Dijon’s sound has always been difficult to pin down, as he regularly switches up his style and collaborates with an unusually wide range of artists. But, in his exciting 2021 project Absolutely, Dijon came through with his most consistent, thought-out music to date. Combining the lo-fi R & B of Frank Ocean, the vocal delivery of Bon Iver, the energy of raw, live jam sessions, and detailed, emotional storytelling; this album really captured something beautiful.

This project is truly a rollercoaster; “Many Times” is a fast-paced, groovy banger, “Annie” is slow burning, but an ultimately thrilling ballad. High-energy songs like these contrast with the slow, gut-wrenching ones where Dijon is absolutely singing his heart out (“Rodeo Clown”, “Noah’s Highlight Reel”, “Scratching”). His vocal versatility really comes into play here; he has the energy and swag of a great live artist, but also the ability to display immense emotion beautifully in his music. 

Another highlight, in general, is his ability to tell a story. He puts you in situations where you don’t know the context, but paints a vivid picture of the current situation. For example, in “Talk Down”, illustrates an argument he has sitting in the car in an empty parking lot. The sheer simplicity of two people arguing while fogging up the car windows, listening to Gillian Welch and The Band come through in a fantastic way. 

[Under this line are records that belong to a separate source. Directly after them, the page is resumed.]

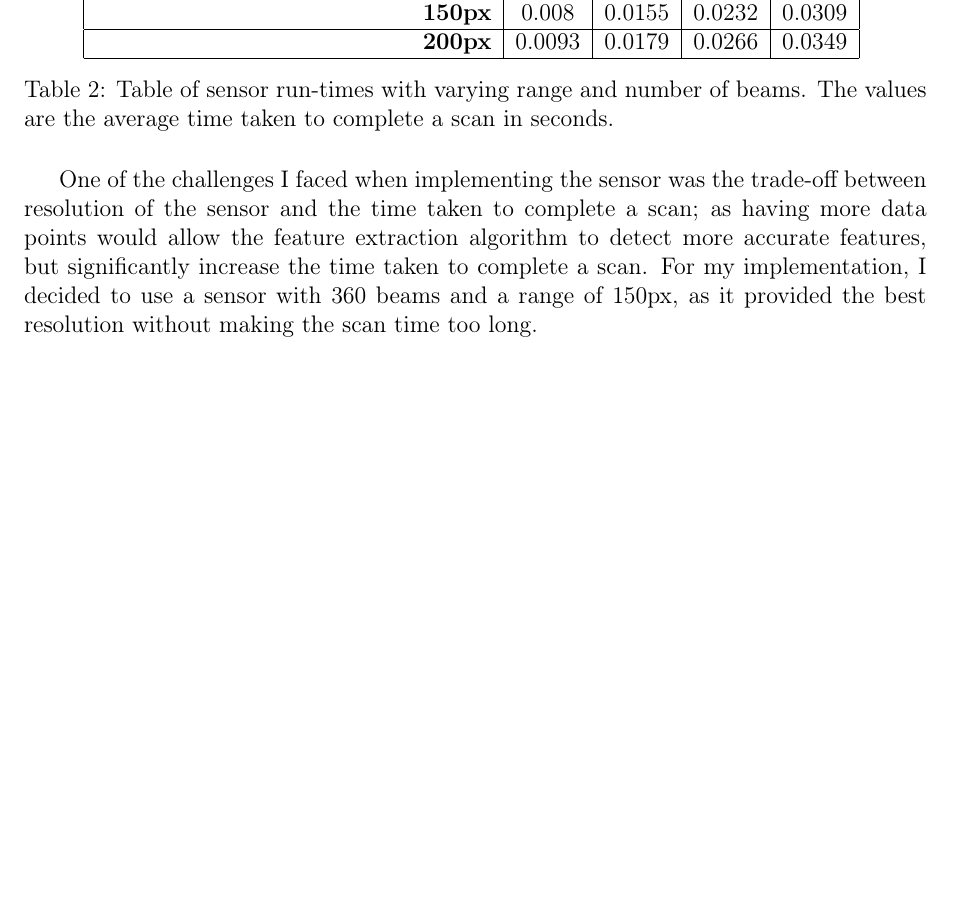
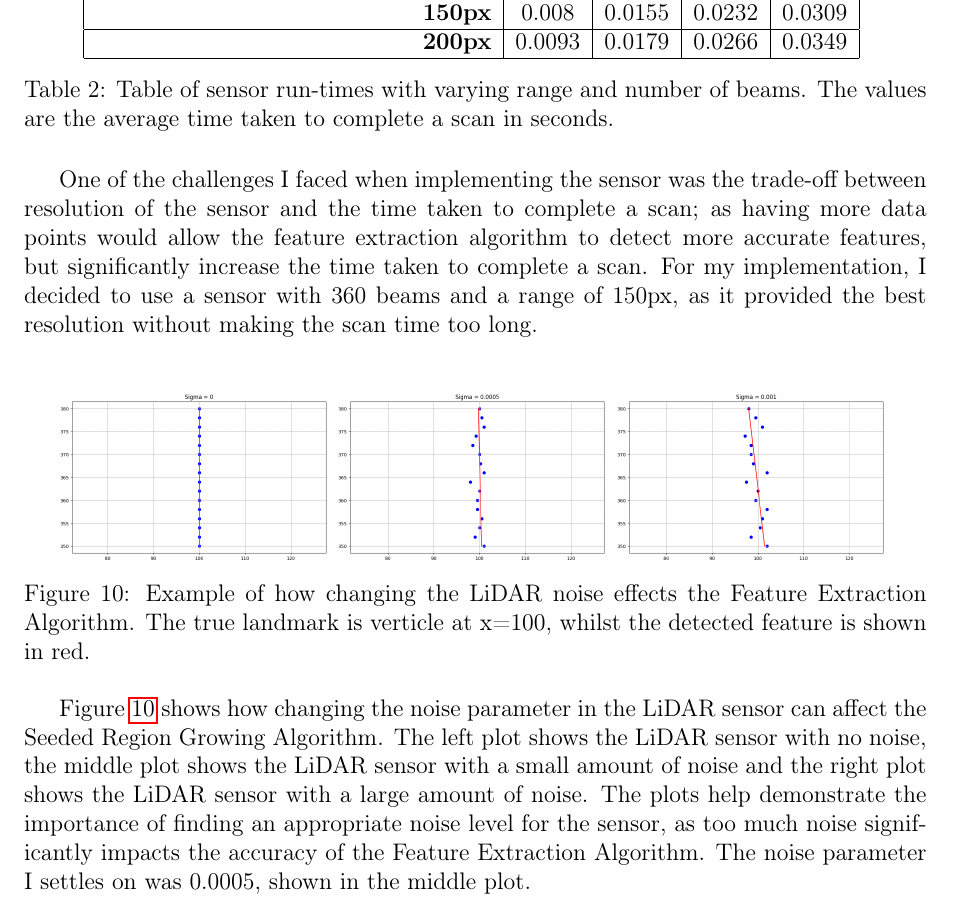
Before and after one commit to CharlieAnthony/Dissertation, a LaTeX document (Reports/FinalReport/FinalReport.tex): part of page 26 of 39, cut so that both start at the same text, the shorter picture padded with empty space. Compiled offline with pdfLaTeX.

Commit message:
added lidar noise to results

```diff
--- a/Reports/FinalReport/FinalReport.tex
+++ b/Reports/FinalReport/FinalReport.tex
@@ -902,6 +902,29 @@ One of the challenges I faced when implementing the sensor was the trade-off bet
 time taken to complete a scan; as having more data points would allow the feature extraction algorithm to detect more
 accurate features, but significantly increase the time taken to complete a scan. For my implementation, I decided to use
 a sensor with 360 beams and a range of 150px, as it provided the best resolution without making the scan time too long.\\
+\begin{figure}[H]
+    \centering
+    \begin{minipage}{0.3\textwidth}
+        \centering
+        \includegraphics[width=\linewidth]{plot1}
+    \end{minipage}
+    \begin{minipage}{0.3\textwidth}
+        \centering
+        \includegraphics[width=\linewidth]{plot2}
+    \end{minipage}
+    \begin{minipage}{0.3\textwidth}
+        \centering
+        \includegraphics[width=\linewidth]{plot3}
+    \end{minipage}
+    \caption[Short caption]{Example of how changing the LiDAR noise effects the Feature Extraction Algorithm.
+    The true landmark is verticle at x=100, whilst the detected feature is shown in red.}
+    \label{fig:lidar_noise}
+\end{figure}
+Figure \ref{fig:lidar_noise} shows how changing the noise parameter in the LiDAR sensor can affect the Seeded Region Growing
+Algorithm. The left plot shows the LiDAR sensor with no noise, the middle plot shows the LiDAR sensor with a small amount of
+noise and the right plot shows the LiDAR sensor with a large amount of noise. The plots help demonstrate the importance of
+finding an appropriate noise level for the sensor, as too much noise significantly impacts the accuracy of the Feature Extraction
+Algorithm. The noise parameter I settles on was 0.0005, shown in the middle plot.\\
 
 \subsection{Feature Extraction}
 
```
Also changed, not shown: Reports/FinalReport/plot1.png (added), Reports/FinalReport/plot2.png (added), Reports/FinalReport/plot3.png (added).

Though I appreciate the versatility and storytelling of this album,  the thing that really sold this album for me is the live feel that persists throughout the entire thing. All of the music was performed in the studio by a group of musicians together (as opposed to recording separately or digitally). With a few exceptions, the tracks are recorded with a microphone in the middle of the studio and all the musicians playing with amps. As a result, you can hear the occasional background conversation, as well as hear some of the communication between the musicians. This unique artistic choice gives the music a more organic, warm, human feel that further serves to enhance the emotional depth of the album. I also appreciate the fact that Dijon chose to move away from this format occasionally; “The Dress” is extremely well produced and mastered which definitely added to the enjoyment of that one in particular. 

I also love the pacing of this album. The transitions really just hit (“Many Times” to “Annie” is one of the best two-song runs you’ll hear this year, and the transition is a big part of that), and the vast emotional changes between tracks never feel too abrupt. And since the album never feels drawn out, it’s easy to listen to it many times. 

This project does have some definite flaws, despite probably being my favorite album of 2021. A few of the tracks, specifically “Noah’s Highlight Reel” and “Did You See It?” just didn’t work for me, as they seemed aimless and were pretty boring lyrically and sonically. But Dijon definitely makes up for it with the catchiness of songs like “The Dress” and “Many Times”, and the beauty of songs like “Rodeo Clown” and “Scratching”. 

The novelty and variation of this album, along with the mature storytelling and emotional expression, make for an incredible project out of Dijon.